• _Assignment_: I would like each line of the data that holds the word "view" copied out.

(Before-and-after change data)
= = = = =
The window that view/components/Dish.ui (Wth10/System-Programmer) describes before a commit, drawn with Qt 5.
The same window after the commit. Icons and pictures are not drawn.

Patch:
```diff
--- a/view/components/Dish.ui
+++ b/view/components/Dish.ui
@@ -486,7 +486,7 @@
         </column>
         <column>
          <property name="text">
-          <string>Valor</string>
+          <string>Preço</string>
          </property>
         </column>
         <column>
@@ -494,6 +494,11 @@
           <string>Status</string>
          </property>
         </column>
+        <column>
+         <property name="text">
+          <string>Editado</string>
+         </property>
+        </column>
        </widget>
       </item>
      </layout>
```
= = = = =
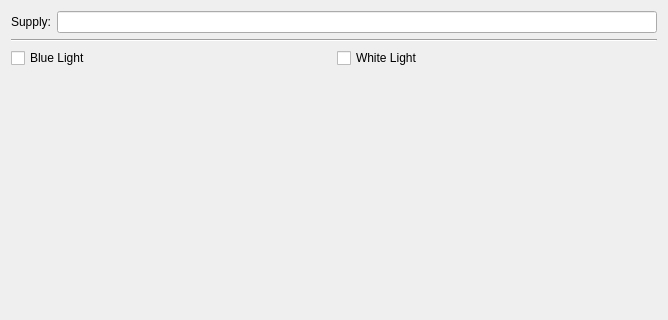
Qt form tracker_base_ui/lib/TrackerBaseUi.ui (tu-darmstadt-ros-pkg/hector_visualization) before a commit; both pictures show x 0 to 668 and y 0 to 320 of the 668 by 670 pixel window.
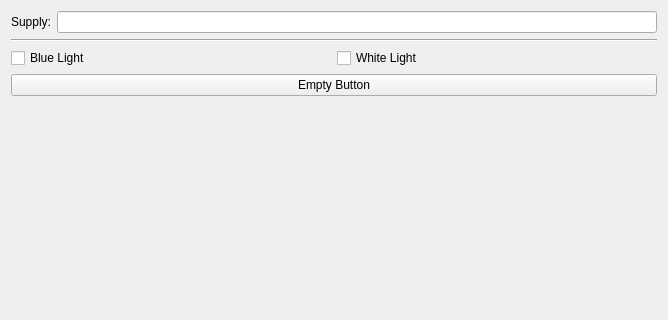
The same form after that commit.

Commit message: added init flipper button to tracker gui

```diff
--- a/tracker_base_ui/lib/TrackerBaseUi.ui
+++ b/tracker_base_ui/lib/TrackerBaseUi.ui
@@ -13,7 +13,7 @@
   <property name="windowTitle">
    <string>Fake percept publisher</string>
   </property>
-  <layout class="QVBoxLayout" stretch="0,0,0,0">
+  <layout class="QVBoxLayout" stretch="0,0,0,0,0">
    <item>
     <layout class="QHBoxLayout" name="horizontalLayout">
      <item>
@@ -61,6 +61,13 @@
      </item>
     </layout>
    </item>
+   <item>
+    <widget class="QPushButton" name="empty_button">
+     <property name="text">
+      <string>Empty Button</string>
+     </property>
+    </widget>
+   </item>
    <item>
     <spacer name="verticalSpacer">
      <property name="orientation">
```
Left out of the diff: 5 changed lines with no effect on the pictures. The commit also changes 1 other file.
= = = = =
• _Task solution_:
The window that view/components/Dish.ui (Wth10/System-Programmer) describes before a commit, drawn with Qt 5.
--- a/view/components/Dish.ui
+++ b/view/components/Dish.ui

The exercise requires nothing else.